Majority of residents want to stay!
Posted 14 years ago, 27 Oct 2008 by Cathal Mc Carthy

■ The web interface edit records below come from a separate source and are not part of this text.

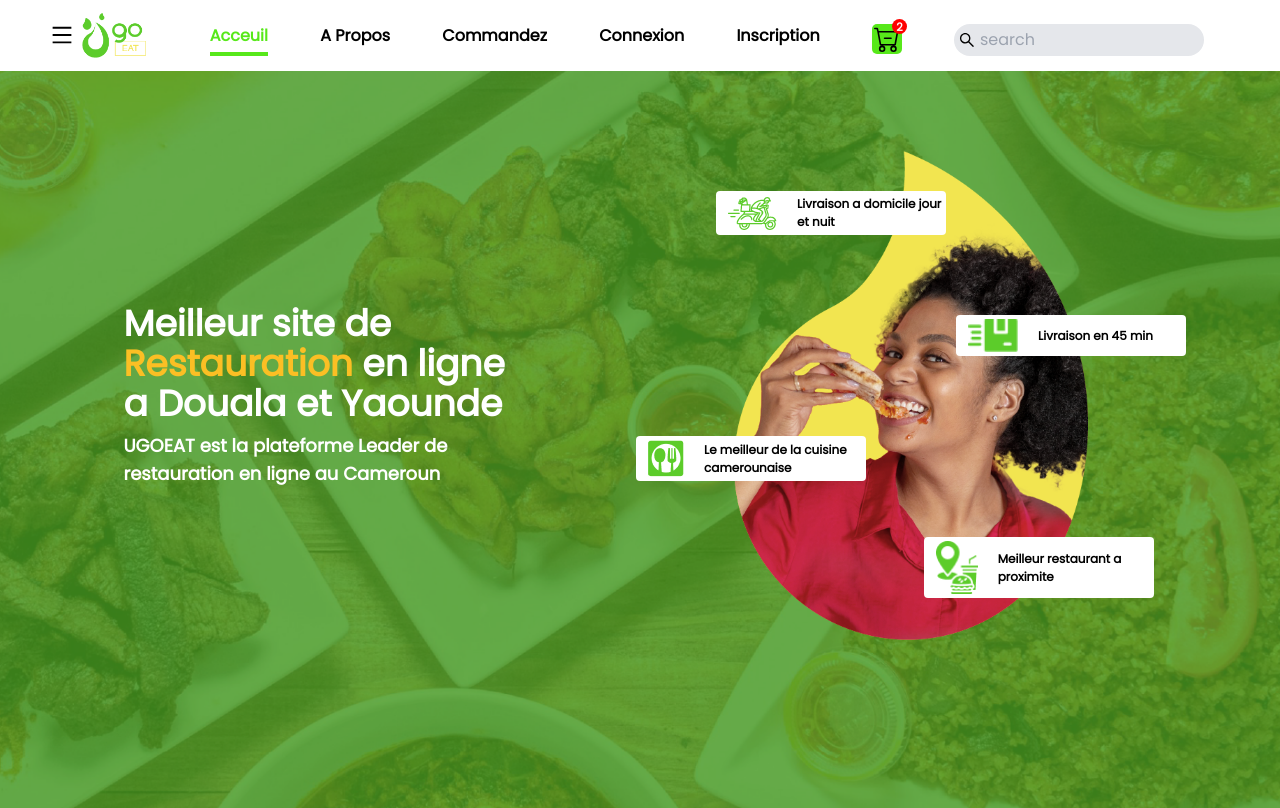
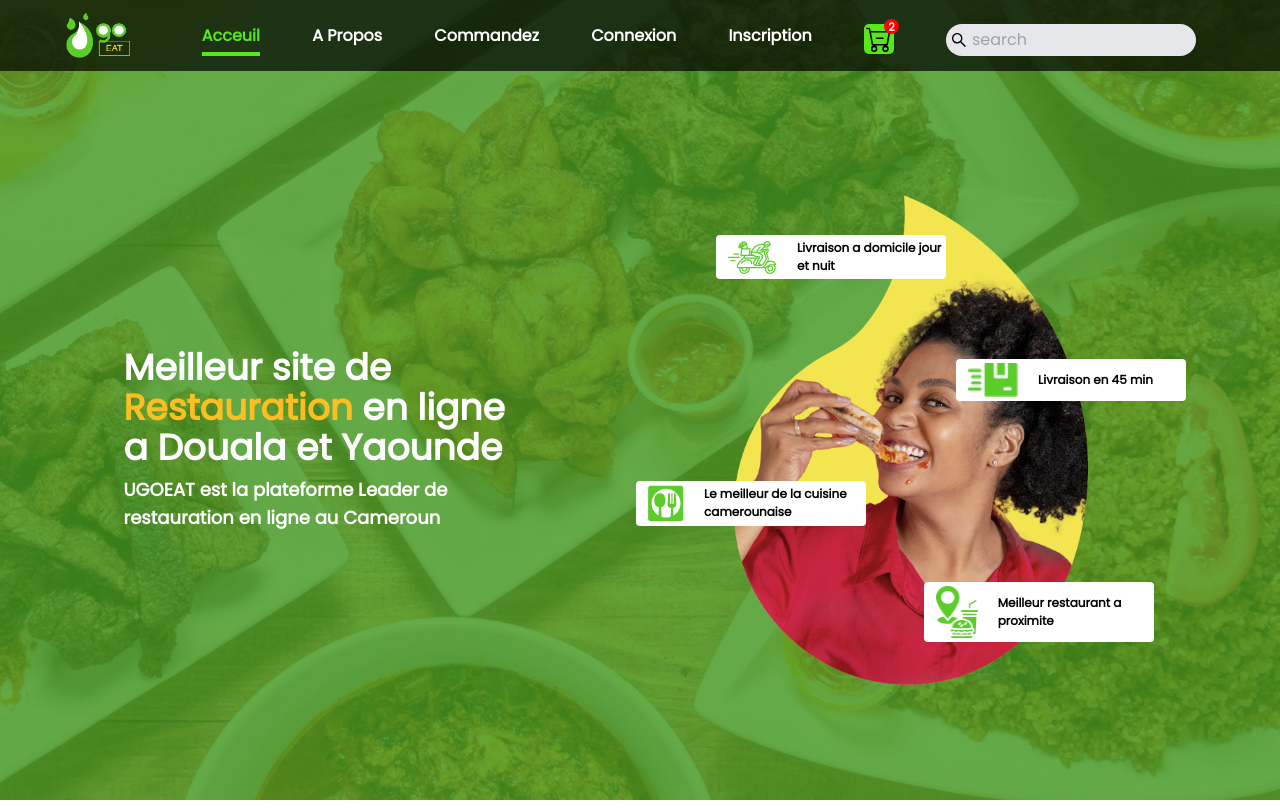
Before and after one commit to UGOEAT-Dev/Ugoeat-WebFront, a React (Vite) app: page / in a window 1280 px wide. Shown: the top 808 px of the page. Built offline with nearby package versions, Linux system fonts and the light colour scheme.

Commit message:
Le Header reste desormais fixe lors des scrolls

```diff
--- a/src/pages/home/components/HomeBanner.jsx
+++ b/src/pages/home/components/HomeBanner.jsx
@@ -15,8 +15,7 @@ export default function HomeBanner()
             backgroundImage: `url(${bannerImg})`,
             backgroundColor: "#474947FF"
         }}>
-
-            <div className="md:flex lg:absolute top-20 justify-evenly items-center">
+            <div className="md:flex lg:pt-20 justify-evenly items-center">
                 <div className="md:w-1/3 text-lg text-center lg:text-left p-2">
                     <h3 className="text-2xl lg:text-4xl mb-2">Meilleur site de <span className="text-amber-400">Restauration</span> en ligne a Douala et Yaounde</h3>
                     <p>UGOEAT est la plateforme Leader de restauration en ligne au Cameroun</p>
--- a/src/pages/root/Root.jsx
+++ b/src/pages/root/Root.jsx
@@ -1,14 +1,16 @@
 import {Outlet} from "react-router-dom";
 import Header from "./components/Header.jsx";
 import './root.scss'
+import {useEffect} from "react";
 
 /**
  * Represent The base of the web Application
  */
 export default function Root()
 {
+
     return <>
         <Header/>
-        <div><Outlet/></div>
+        <main><Outlet/></main>
     </>
 }
--- a/src/pages/root/components/Header.jsx
+++ b/src/pages/root/components/Header.jsx
@@ -6,9 +6,9 @@ export default function Header({onNavBarBtnClicked = null})
 {
 
     return (
-        <header className="lg:flex lg:bg-transparent bg-gray-50 justify-evenly p-3 items-center">
+        <header className="lg:flex lg:fixed lg:top-0 z-10 w-full bg-transparent lg:bg-black lg:bg-opacity-70 bg-gray-50 justify-evenly p-3 items-center">
             <div className="flex cursor-pointer items-center space-x-2" onClick={onNavBarBtnClicked}>
-                <AiOutlineMenu size={24} className="block lg:d-none"/>
+                <AiOutlineMenu size={24} className="block lg:hidden"/>
                 <img src={logoWhite} alt="logo-white" width="64"/>
             </div>
             <Navbar className="lg:w-5/6 lg:mt-3" />
--- a/src/pages/root/root.scss
+++ b/src/pages/root/root.scss
@@ -1,8 +1,8 @@
 
 $link-active-color: rgb(87, 232, 26);
+$link-active-color-lg: rgb(241, 208, 32);
 
 nav {
-  color: #000;
   font-size: 1rem;
   ul {
     li {
@@ -12,6 +12,10 @@ nav {
         text-decoration: none;
         transition: 150ms;
         padding-bottom: 5px;
+
+        @media screen and (min-width: 1024px) {
+          color: #fff;
+        }
       }
 
       a:hover {
```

The Moyross Residents' Alliance welcomes the forthcoming publication of the Plan for the regeneration of Limerick and look forward to studying it carefully. However, it is clear that any proposed physical regeneration of our troubled estates will take many years to complete. Therefore, the immediate challenge for both Limerick City Council and the Northside Regeneration Agency must be to ensure that residents enjoy the confidence and stability promised by the Fitzgerald Report, while we await construction of our new homes. Since the publication of the Fitzgerald Report Limerick City Council has spent millions of Euro acquiring peoples homes for as little as €20,000 in exchange for rented accommodation in other estates. Acceptance of the councils offer is conveniently interpreted as 'wanting to leave' and people lose their right to a new house in the newly regenerated area. Council tenants are also being re-located. Most of the people that have moved out are law-abiding and decent. But it should be acknowledged that in its rush to depopulate, Limerick City Council has also displaced some troubled families, denying them the opportunity of social regeneration. This policy may not be illegal, but it is immoral. Simply put, it is taking advantage of the disadvantaged. More worryingly, it has now been brought to our attention that a senior member of the Limerick Regeneration Board is going around Moyross threatening homeowners that their homes will be compulsory purchased if they refuse the Council offer. The ongoing depopulation of Moyross by Limerick City Council is undermining the hope and goodwill that residents initially had towards regeneration. Perfectly good houses are being boarded up as people vacate and parts of Moyross that used to look normal now look run-down and frightening. This degeneration process must stop. We propose that Limerick City Council repopulate these houses with people already living in the area. This would enable people to stay in Moyross as they wait for their new homes to be built while freeing up houses for demolition. Presently, Limerick City Council proposes to spend €2.8 million of taxpayers money to rent private houses in other estates and sublet them to people from regeneration areas. However, our depopulation / repopulation approach would save millions in taxpayers money while at the same time revitalising parts of Moyross and raising the communities spirit. Furthermore, both Paul Foley and Michael O'Kelly of the Northside Regeneration Agency have expressed their support for our strategy. Unfortunately, the Northside Regeneration Agency have told us that Limerick City Council have refused to even consider our proposal as they intend to knock all the houses in the next 18 months. This is nothing short of ludicrous. Firstly, Limerick City Council cannot legally demolish a house unless it is declared derelict. In fact, our council is legally obliged to let out any house it acquires that is not derelict. Secondly, it is envisaged that the physical regeneration of Moyross will take 5 to 10 years, so how can all our homes be demolished in the next 18 months if our new homes won't be ready? We will be supplying Limerick City Council with the names and addresses of law-abiding people that want to be re-housed within Moyross while we await regeneration. Regeneration needs to be about people. Take for example the case of one elderly resident whose health is failing and who lives in a block where all the other houses are derelict. Limerick City Council have approached him on numerous occasions and offered him rental accommodation elsewhere in the city, which he has declined. However, this resident would be willing to vacate his home if he could move to Delmege Park where his immediate family live and would be in a better position to take care of him. This particular part of Delmege Park has no derelict houses, but six of them are boarded up. If Limerick City Council could facilitate this man, and others like him, then we would begin have a regeneration process that puts the community first. More blocks would become empty and our council could hand these over to the Regeneration Agency for legal demolition. It is our hope that common sense and decency will prevail.